This page contains a glossary of terms you often come across in the world of programming. It is subdivided into general terminology and more Python specific terminology. There are different ways, in which some of these terms are used. This course uses the definitions below.


  • Array - a collection of variables or values. (In Python, this includes lists, tuples and dictionaries.)

  • Class - a code template for creating objects; it consists of object attribute variables and methods (functions).

  • Comparison Operator - allows you to compare a value to another reference value to examine their relation. These include:




    equal to


    not equal to


    less than


    less than or equal to


    greater than


    greater than or equal to

  • Console (Interface) - command line interface; allows user to issue successive text commands to the computer, which are interpreted by the shell/terminal emulator, which handle the interface.
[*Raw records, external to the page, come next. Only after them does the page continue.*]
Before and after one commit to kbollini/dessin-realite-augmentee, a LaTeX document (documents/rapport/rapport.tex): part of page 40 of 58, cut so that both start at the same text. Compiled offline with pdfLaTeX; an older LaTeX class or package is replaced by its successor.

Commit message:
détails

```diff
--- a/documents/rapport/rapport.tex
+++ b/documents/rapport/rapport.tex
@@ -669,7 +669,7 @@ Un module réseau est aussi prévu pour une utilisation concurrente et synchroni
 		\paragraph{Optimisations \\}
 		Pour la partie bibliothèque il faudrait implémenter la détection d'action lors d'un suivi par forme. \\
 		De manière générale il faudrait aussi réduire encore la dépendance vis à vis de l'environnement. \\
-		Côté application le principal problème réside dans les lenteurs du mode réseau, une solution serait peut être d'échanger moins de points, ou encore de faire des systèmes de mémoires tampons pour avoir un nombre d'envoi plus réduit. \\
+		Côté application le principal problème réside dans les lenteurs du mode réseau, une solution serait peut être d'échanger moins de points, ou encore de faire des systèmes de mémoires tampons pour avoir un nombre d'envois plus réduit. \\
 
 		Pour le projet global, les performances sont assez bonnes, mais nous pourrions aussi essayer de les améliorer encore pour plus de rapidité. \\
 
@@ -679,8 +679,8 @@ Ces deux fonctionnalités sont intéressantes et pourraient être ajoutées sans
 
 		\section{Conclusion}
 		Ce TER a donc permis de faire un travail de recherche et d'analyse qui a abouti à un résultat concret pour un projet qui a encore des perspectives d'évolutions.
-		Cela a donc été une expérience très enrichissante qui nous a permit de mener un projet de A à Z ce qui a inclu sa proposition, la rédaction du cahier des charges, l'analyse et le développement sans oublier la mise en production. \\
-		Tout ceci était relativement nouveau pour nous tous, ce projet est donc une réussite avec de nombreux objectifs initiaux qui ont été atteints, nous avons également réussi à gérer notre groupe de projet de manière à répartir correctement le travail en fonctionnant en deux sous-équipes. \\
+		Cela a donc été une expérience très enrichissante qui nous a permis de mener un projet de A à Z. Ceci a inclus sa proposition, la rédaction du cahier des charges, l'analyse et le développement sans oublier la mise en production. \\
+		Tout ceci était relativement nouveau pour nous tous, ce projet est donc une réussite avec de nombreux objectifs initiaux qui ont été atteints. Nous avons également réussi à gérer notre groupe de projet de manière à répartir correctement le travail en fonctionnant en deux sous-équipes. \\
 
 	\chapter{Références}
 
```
  • Data Types - are categories for data, which specify which type of value a variable can take. These include:

    Data Type
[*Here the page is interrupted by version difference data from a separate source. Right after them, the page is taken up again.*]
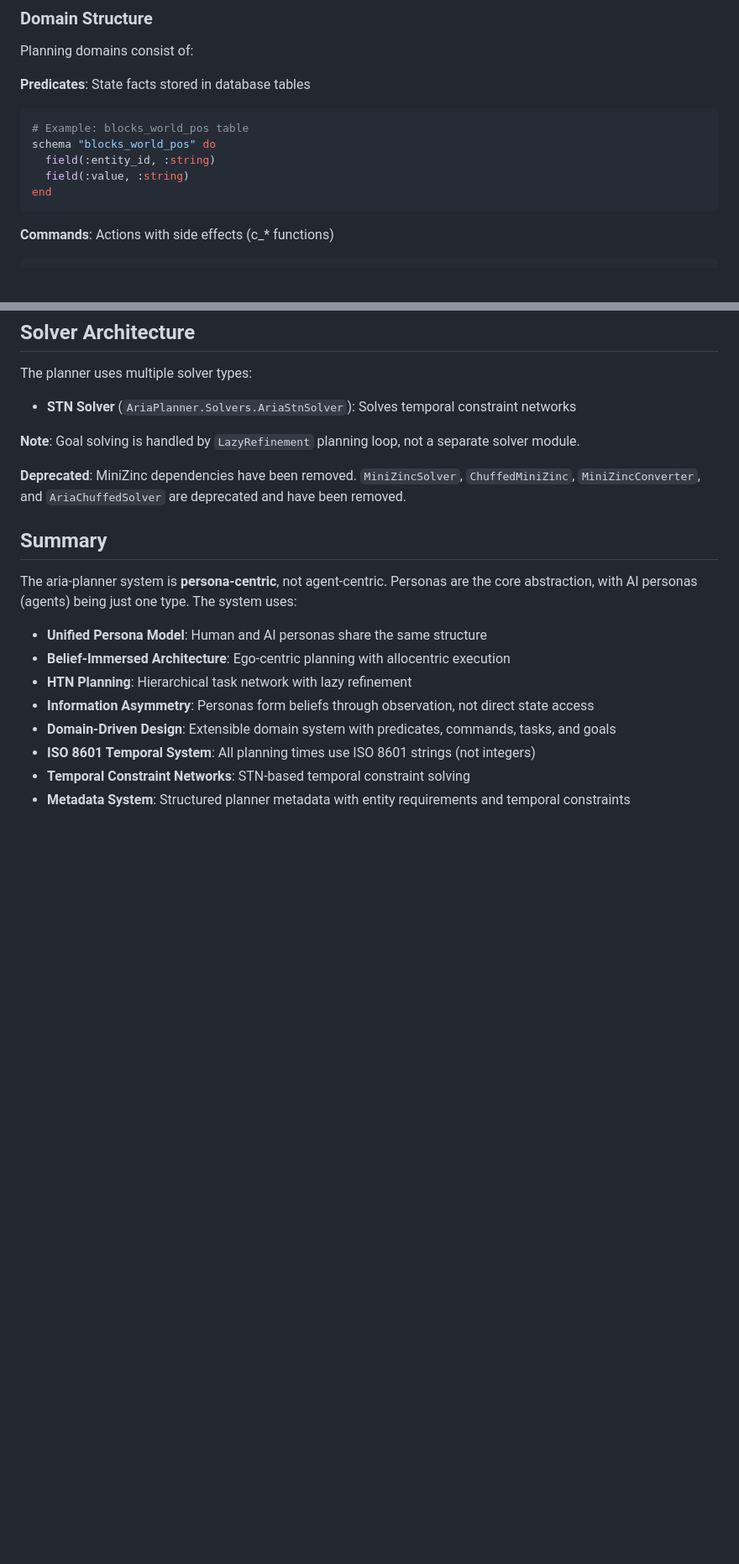
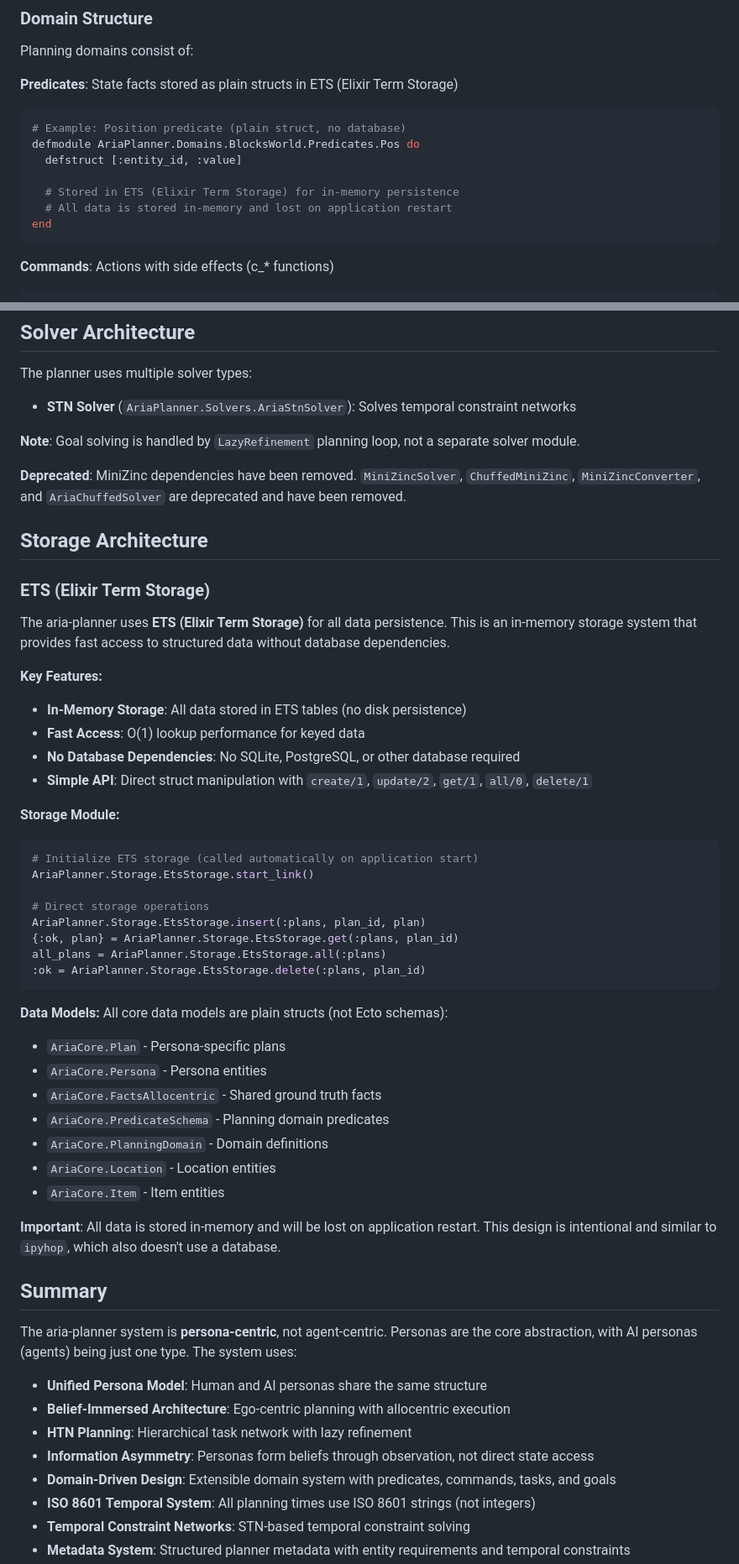
Before and after one commit to V-Sekai-fire/aria-planner, a Markdown page: AGENTS.md, 2 parts joined by grey strips. Shown at 84% size. Drawn GitHub-style; blank space fills up the shorter version.

````diff
--- a/AGENTS.md
+++ b/AGENTS.md
@@ -304,13 +307,15 @@ end
 
 Planning domains consist of:
 
-**Predicates**: State facts stored in database tables
+**Predicates**: State facts stored as plain structs in ETS (Elixir Term Storage)
 
 ```elixir
-# Example: blocks_world_pos table
-schema "blocks_world_pos" do
-  field(:entity_id, :string)
-  field(:value, :string)
+# Example: Position predicate (plain struct, no database)
+defmodule AriaPlanner.Domains.BlocksWorld.Predicates.Pos do
+  defstruct [:entity_id, :value]
+
+  # Stored in ETS (Elixir Term Storage) for in-memory persistence
+  # All data is stored in-memory and lost on application restart
 end
 ```
 
@@ -736,6 +775,42 @@ The planner uses multiple solver types:
 
 **Deprecated**: MiniZinc dependencies have been removed. `MiniZincSolver`, `ChuffedMiniZinc`, `MiniZincConverter`, and `AriaChuffedSolver` are deprecated and have been removed.
 
+## Storage Architecture
+
+### ETS (Elixir Term Storage)
+
+The aria-planner uses **ETS (Elixir Term Storage)** for all data persistence. This is an in-memory storage system that provides fast access to structured data without database dependencies.
+
+**Key Features:**
+- **In-Memory Storage**: All data stored in ETS tables (no disk persistence)
+- **Fast Access**: O(1) lookup performance for keyed data
+- **No Database Dependencies**: No SQLite, PostgreSQL, or other database required
+- **Simple API**: Direct struct manipulation with `create/1`, `update/2`, `get/1`, `all/0`, `delete/1`
+
+**Storage Module:**
+```elixir
+# Initialize ETS storage (called automatically on application start)
+AriaPlanner.Storage.EtsStorage.start_link()
+
+# Direct storage operations
+AriaPlanner.Storage.EtsStorage.insert(:plans, plan_id, plan)
+{:ok, plan} = AriaPlanner.Storage.EtsStorage.get(:plans, plan_id)
+all_plans = AriaPlanner.Storage.EtsStorage.all(:plans)
+:ok = AriaPlanner.Storage.EtsStorage.delete(:plans, plan_id)
+```
+
+**Data Models:**
+All core data models are plain structs (not Ecto schemas):
+- `AriaCore.Plan` - Persona-specific plans
+- `AriaCore.Persona` - Persona entities
+- `AriaCore.FactsAllocentric` - Shared ground truth facts
+- `AriaCore.PredicateSchema` - Planning domain predicates
+- `AriaCore.PlanningDomain` - Domain definitions
+- `AriaCore.Location` - Location entities
+- `AriaCore.Item` - Item entities
+
+**Important**: All data is stored in-memory and will be lost on application restart. This design is intentional and similar to `ipyhop`, which also doesn't use a database.
+
 ## Summary
 
 The aria-planner system is **persona-centric**, not agent-centric. Personas are the core abstraction, with AI personas (agents) being just one type. The system uses:
````
Also changed, not shown: other parts of AGENTS.md (+42 -4 lines).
    whole numbers

    42, 451


    (floating point) numbers with decimal points

    20.77, 19.84, 2.312


    representing the two values of boolean logic

    True, False


    alphanumeric characters

    dogge, system_shock_2019

  • Function - a flexible unit/section of code performing a specific task. Functions typically take one or several input arguments and return a value that is the result of performing the task under conditions set by the input arguments. Here, we use it synonymously for procedure and (sub)routine.

  • IDE - Integrated Development Environment; software that includes necessary tools for a programmer, incl. a source code editor (text editor), debugger and console.

  • Index Number - the location of a specific value stored in a vector, matrix or tensor variable. (The first index value is always 0 for Python, but can also be 1 for languages like Fortan.)

  • Library - a collection (or package) of functions/routines that a programme can use, a set of modules.

  • Module - part of a programme (a component) that contains one or several functions/routines. Several modules may be combined into one library.

  • Object - a class instance, a combination of (object attribute) variables, functions and data.

  • Programme - collection of instructions for the computer; code is compiled.

  • Script - programme written for a specific run-time environment; code is interpreted. (Python script files have the .py file extension, Matlab scripts have the .m file extension).

  • Terminal Emulator - or shell; software allowing access to command line/console interfaces and text user interfaces.

  • Variable - like a mathematical variable, it stores values and has a specific name (anything from x to u_wot_m8). It can hold values for very different data types (see data types).


  • Dictionary - an unordered, indexed, changeable array that can store any type of data values (integers, strings, etc.); You can define a list using curly brackets, e.g.:

    dictionaryName = {'place':'EARTH','year':2160}
  • List - an ordered, changeable array that can store any type of data values (integers, strings, etc.); You can define a list using square brackets, e.g.:

    listName = ['E', 'A', 'R', 'T', 'H', 2, 1, 5, 0]
  • Tuple - an ordered, unchangeable array that can store any type of data values (integers, strings, etc.); You can define a list using rounded brackets, e.g.:

    tupleName = ('E', 'A', 'R', 'T', 'H', 2, 1, 4, 0)
  • Anaconda - a Python distribution, including Spyder IDE, numpy and matplotlib.

  • matplotlib - a 2D Python plotting library.

  • numPy - a standard Python package for linear algebra and other important elements of scientific computing.

  • Spyder - an integrated development environment (IDE) for Python.